The obligation applies to travel from countries considered to be at risk, which means a 14-day incidence of 150 or more cases per 100,000. Muñoz explains that the determining factor is the risk in the country of origin. Control measures have to be harmonised, and the PCR requirement, he adds, has been established by the health ministry based on scientific criteria.
On antigen tests, Muñoz observes that if these were to be improved so that the level of sensitivity is raised, it would be "very likely" that they would be requested instead of PCRs. "At the moment, the evidence does not recommend doing so." There are meetings each week at EU level at which the capacity of tests and their mutual recognition are assessed. "The general consensus is that antigen tests do not have sufficient sensitivity to replace PCRs."
Antigen tests, Muñoz continues, give "more false negatives" with asymptomatic people. These people have lower viral load and they are "precisely the cases that were not emerging" from ordinary visual and temperature controls prior to November 23 (which was when the PCR requirement came into effect).
The Marea Granate Spanish group of emigrants believes that travelling to Spain this Christmas will be a "luxury" for those who can afford a PCR test. The obligation, in this group's opinion, "is a disguised border control that will financially segregate those who can enter the country". There are governments, such as the Danish, which are allowing their residents to enter without presenting proof.

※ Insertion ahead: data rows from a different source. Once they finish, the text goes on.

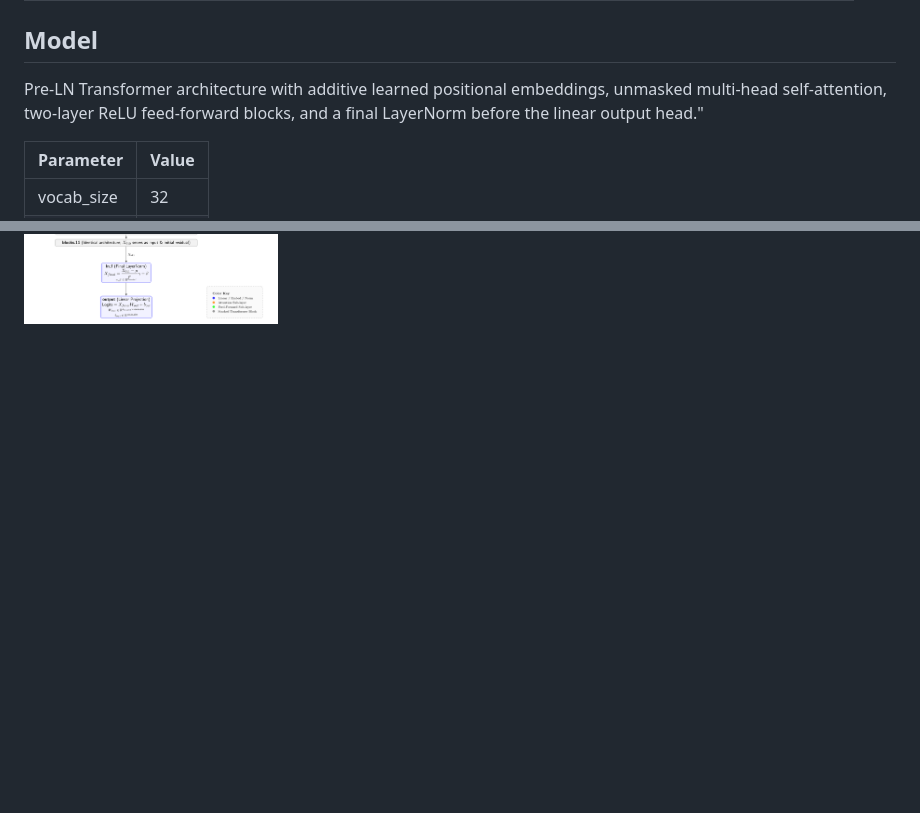
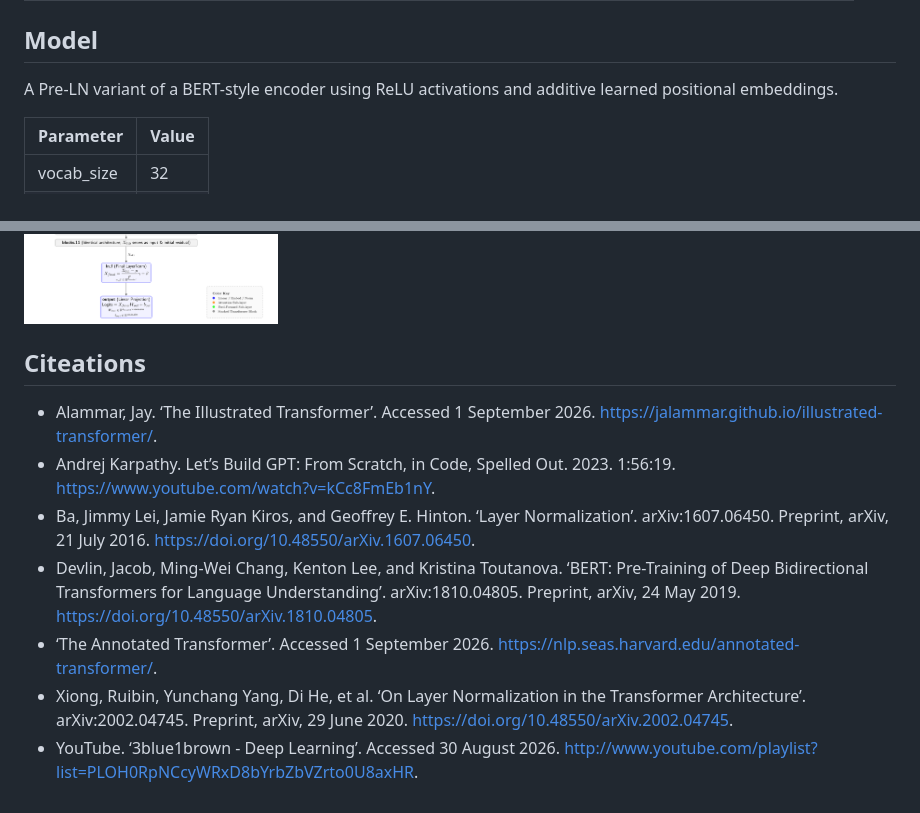
Before and after one commit to TristanHodgson/low-rank-transformer, a Markdown page: README.md, 2 parts joined by grey strips. GitHub-like rendering; blank space fills up the shorter version.

Commit message:
Update model description and add citations in README

```diff
--- a/README.md
+++ b/README.md
@@ -57,7 +57,7 @@ R2_BUCKET=
 
 ## Model
 
-Pre-LN Transformer architecture with additive learned positional embeddings, unmasked multi-head self-attention, two-layer ReLU feed-forward blocks, and a final LayerNorm before the linear output head."
+A Pre-LN variant of a BERT-style encoder using ReLU activations and additive learned positional embeddings.
 
 | Parameter  | Value |
 | ---------- | ----- |
@@ -69,3 +69,13 @@ Pre-LN Transformer architecture with additive learned positional embeddings, unm
 | n_layers   | 12    |
 
 [![PDF Preview](write-up/model-diagram.png)](write-up/model-diagram.pdf)
+
+## Citeations
+
+* Alammar, Jay. ‘The Illustrated Transformer’. Accessed 1 September 2026. https://jalammar.github.io/illustrated-transformer/.
+* Andrej Karpathy. Let’s Build GPT: From Scratch, in Code, Spelled Out. 2023. 1:56:19. https://www.youtube.com/watch?v=kCc8FmEb1nY.
+* Ba, Jimmy Lei, Jamie Ryan Kiros, and Geoffrey E. Hinton. ‘Layer Normalization’. arXiv:1607.06450. Preprint, arXiv, 21 July 2016. https://doi.org/10.48550/arXiv.1607.06450.
+* Devlin, Jacob, Ming-Wei Chang, Kenton Lee, and Kristina Toutanova. ‘BERT: Pre-Training of Deep Bidirectional Transformers for Language Understanding’. arXiv:1810.04805. Preprint, arXiv, 24 May 2019. https://doi.org/10.48550/arXiv.1810.04805.
+* ‘The Annotated Transformer’. Accessed 1 September 2026. https://nlp.seas.harvard.edu/annotated-transformer/.
+* Xiong, Ruibin, Yunchang Yang, Di He, et al. ‘On Layer Normalization in the Transformer Architecture’. arXiv:2002.04745. Preprint, arXiv, 29 June 2020. https://doi.org/10.48550/arXiv.2002.04745.
+* YouTube. ‘3blue1brown - Deep Learning’. Accessed 30 August 2026. http://www.youtube.com/playlist?list=PLOH0RpNCcyWRxD8bYrbZbVZrto0U8axHR.
```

Muñoz insists that the government is trying to "facilitate the situation as much as possible" for Spaniards wishing to return. If there are "additional measures" which can be adopted, they will be. But whatever the measures, "they cannot reduce the protection against the risk of contagion, especially now that there are higher incidence rates in other countries". He defends the current system as it is the "least harmful and least burdensome" for travellers, while other countries are imposing quarantines or a mix of test and self-isolation. In this regard, he mentions the example of the UK.
For some Spanish travellers, however, they would prefer having the "flexibility" of being able to opt for quarantine if something goes wrong and the result of the PCR test doesn't arrive on time, rather than risking a fine of up to 6,000 euros.